Effective July 1, 2007, the Georgia legislature has amended O.C.G.A.§ 13-8-2 to invalidate, as void against public policy, any provision in which one party agrees to insure or defend another party for the sole negligence of the second party related to a construction project or agreement. The amended statute is set forth here. House Bill 136 (AS PASSED HOUSE AND SENATE)
The amendment expressly states that the statute does not affect workers compensation policies, project-specific policies, OCIPs (Owner-Controlled Insurance Program), CCIPs (Contractor-Controlled Insurance Program), a builders’ risk policies, owner's or contractor's protective policies, or installation coverage. However, the statute appears to affect maintenance contracts and construction contracts where an OCIP, a CCIP or a project-specific policy is not used.
Section 2 of the amended statute states that it only applies prospectively; that is, it only applies to contracts entered into, extended, or renewed after the effective date of the statute ( July 1, 2007). Because, however, it applies to renewed or extended contracts, in practice, it may apply to many existing contractual arrangements.

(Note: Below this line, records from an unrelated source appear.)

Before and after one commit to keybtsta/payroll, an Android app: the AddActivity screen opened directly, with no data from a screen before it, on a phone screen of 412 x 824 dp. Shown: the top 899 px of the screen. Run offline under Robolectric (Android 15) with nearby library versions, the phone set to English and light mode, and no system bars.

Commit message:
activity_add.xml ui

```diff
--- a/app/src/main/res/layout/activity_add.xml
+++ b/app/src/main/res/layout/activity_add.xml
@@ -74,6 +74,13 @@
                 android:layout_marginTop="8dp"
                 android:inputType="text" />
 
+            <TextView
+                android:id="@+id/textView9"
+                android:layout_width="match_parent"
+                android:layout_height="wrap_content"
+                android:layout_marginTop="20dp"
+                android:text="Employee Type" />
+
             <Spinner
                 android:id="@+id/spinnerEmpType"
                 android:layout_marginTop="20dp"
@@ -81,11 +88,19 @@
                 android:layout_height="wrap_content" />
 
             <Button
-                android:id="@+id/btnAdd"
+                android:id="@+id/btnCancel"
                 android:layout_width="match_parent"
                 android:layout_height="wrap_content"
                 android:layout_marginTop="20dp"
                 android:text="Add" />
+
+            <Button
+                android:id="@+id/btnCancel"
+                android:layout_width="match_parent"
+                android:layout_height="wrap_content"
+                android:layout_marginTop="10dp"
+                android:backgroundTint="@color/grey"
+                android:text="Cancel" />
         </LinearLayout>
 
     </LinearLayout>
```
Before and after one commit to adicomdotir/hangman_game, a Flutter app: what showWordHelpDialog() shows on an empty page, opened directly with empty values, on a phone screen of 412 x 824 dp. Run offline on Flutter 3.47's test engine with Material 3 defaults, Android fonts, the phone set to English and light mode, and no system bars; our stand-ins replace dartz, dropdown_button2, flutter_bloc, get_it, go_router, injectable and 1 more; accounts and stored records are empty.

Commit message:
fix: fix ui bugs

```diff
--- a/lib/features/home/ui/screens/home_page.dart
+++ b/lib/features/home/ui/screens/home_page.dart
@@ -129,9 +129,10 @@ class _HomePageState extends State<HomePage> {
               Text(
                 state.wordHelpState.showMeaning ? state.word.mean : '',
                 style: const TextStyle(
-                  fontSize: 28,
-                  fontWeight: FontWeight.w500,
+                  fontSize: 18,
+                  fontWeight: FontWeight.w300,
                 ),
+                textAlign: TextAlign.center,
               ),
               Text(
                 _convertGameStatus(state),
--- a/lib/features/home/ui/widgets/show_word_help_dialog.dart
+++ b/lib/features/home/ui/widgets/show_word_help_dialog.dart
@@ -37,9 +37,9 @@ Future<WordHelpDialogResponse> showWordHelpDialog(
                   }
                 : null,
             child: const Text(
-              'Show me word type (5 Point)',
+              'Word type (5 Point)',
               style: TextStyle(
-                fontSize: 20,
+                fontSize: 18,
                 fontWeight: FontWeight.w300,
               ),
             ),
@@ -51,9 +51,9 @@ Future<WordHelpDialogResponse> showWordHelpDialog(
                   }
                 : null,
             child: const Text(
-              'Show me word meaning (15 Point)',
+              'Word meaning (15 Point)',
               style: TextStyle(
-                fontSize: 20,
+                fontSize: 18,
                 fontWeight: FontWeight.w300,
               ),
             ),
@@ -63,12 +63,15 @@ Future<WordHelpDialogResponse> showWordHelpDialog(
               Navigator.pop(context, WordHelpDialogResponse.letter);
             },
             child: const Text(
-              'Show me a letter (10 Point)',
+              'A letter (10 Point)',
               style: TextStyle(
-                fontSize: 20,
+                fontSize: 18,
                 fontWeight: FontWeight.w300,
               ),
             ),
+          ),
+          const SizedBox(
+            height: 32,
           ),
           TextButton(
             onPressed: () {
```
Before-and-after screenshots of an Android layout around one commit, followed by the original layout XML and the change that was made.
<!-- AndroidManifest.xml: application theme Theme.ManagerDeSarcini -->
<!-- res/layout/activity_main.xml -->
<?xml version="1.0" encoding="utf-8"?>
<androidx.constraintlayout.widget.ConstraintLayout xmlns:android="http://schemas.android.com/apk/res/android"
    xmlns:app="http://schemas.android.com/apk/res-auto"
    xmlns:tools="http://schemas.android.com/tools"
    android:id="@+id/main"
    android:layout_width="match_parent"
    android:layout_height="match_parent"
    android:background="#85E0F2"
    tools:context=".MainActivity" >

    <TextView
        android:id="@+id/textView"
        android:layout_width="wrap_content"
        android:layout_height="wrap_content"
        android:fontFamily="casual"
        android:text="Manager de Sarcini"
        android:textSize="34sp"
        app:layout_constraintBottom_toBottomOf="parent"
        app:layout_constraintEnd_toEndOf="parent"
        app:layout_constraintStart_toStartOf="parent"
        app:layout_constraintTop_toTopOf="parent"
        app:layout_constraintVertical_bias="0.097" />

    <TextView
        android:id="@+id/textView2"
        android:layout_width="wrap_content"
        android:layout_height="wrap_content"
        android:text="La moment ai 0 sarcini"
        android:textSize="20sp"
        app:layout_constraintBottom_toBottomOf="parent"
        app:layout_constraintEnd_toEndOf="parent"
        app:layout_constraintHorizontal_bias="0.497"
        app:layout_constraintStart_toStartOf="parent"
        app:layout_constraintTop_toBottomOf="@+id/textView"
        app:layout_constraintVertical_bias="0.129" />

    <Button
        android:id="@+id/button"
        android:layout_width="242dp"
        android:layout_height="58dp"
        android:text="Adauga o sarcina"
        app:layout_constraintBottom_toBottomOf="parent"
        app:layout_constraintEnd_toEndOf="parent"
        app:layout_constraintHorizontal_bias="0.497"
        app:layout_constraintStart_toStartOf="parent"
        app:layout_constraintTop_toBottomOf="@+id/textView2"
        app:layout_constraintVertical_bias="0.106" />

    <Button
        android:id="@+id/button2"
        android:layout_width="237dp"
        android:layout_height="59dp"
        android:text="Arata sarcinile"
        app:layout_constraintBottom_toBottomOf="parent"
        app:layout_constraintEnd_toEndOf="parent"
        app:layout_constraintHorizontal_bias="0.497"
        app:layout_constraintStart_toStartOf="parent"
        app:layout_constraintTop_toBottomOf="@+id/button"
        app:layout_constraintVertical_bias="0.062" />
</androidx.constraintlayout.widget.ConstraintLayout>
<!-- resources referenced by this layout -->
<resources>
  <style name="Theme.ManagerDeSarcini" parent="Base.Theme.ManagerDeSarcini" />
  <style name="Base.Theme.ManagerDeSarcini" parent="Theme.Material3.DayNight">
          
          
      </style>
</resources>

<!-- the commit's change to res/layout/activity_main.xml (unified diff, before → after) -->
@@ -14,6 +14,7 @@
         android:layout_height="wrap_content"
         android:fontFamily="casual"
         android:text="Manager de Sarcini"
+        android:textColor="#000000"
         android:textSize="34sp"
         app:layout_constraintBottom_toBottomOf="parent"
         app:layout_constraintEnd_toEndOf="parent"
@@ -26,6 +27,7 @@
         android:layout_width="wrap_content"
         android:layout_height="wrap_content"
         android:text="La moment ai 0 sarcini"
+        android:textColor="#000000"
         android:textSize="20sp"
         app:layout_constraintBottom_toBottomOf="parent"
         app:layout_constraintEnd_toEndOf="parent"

The amendment reflects an important change in Georgia law. Under the former statute, a party could not indemnify another on a construction project for the other party’s sole negligence, but could agree to insure the solely negligent party. While many insurers have already changed their policy language in "additional insured" endorsements to purport to eliminate coverage for a "solely negligent" indemnitee or additional insured, the statutory amendment may restrict future coverage for many insureds. Presently, contracts requiring insurance for any claim "arising out of" the contractor’s or subcontractor’s work are common and typically are not deemed limited to situations involving comparative or contributory fault by both the named insured and the additional insured.
The amendment also raises important questions regarding how the statute will be applied to policies or agreements that do not specifically exclude coverage for the “sole negligence” of another. A carrier might argue, incorrectly in our view, language, such as 'arising out of, without a caveat, is overly broad and inconsistent with the amended statute. In addition, insurers and indemnitors may try to use this change in Georgia law to apply to claims submitted or contracts entered into elsewhere, but which have at least some arguable connection with Georgia.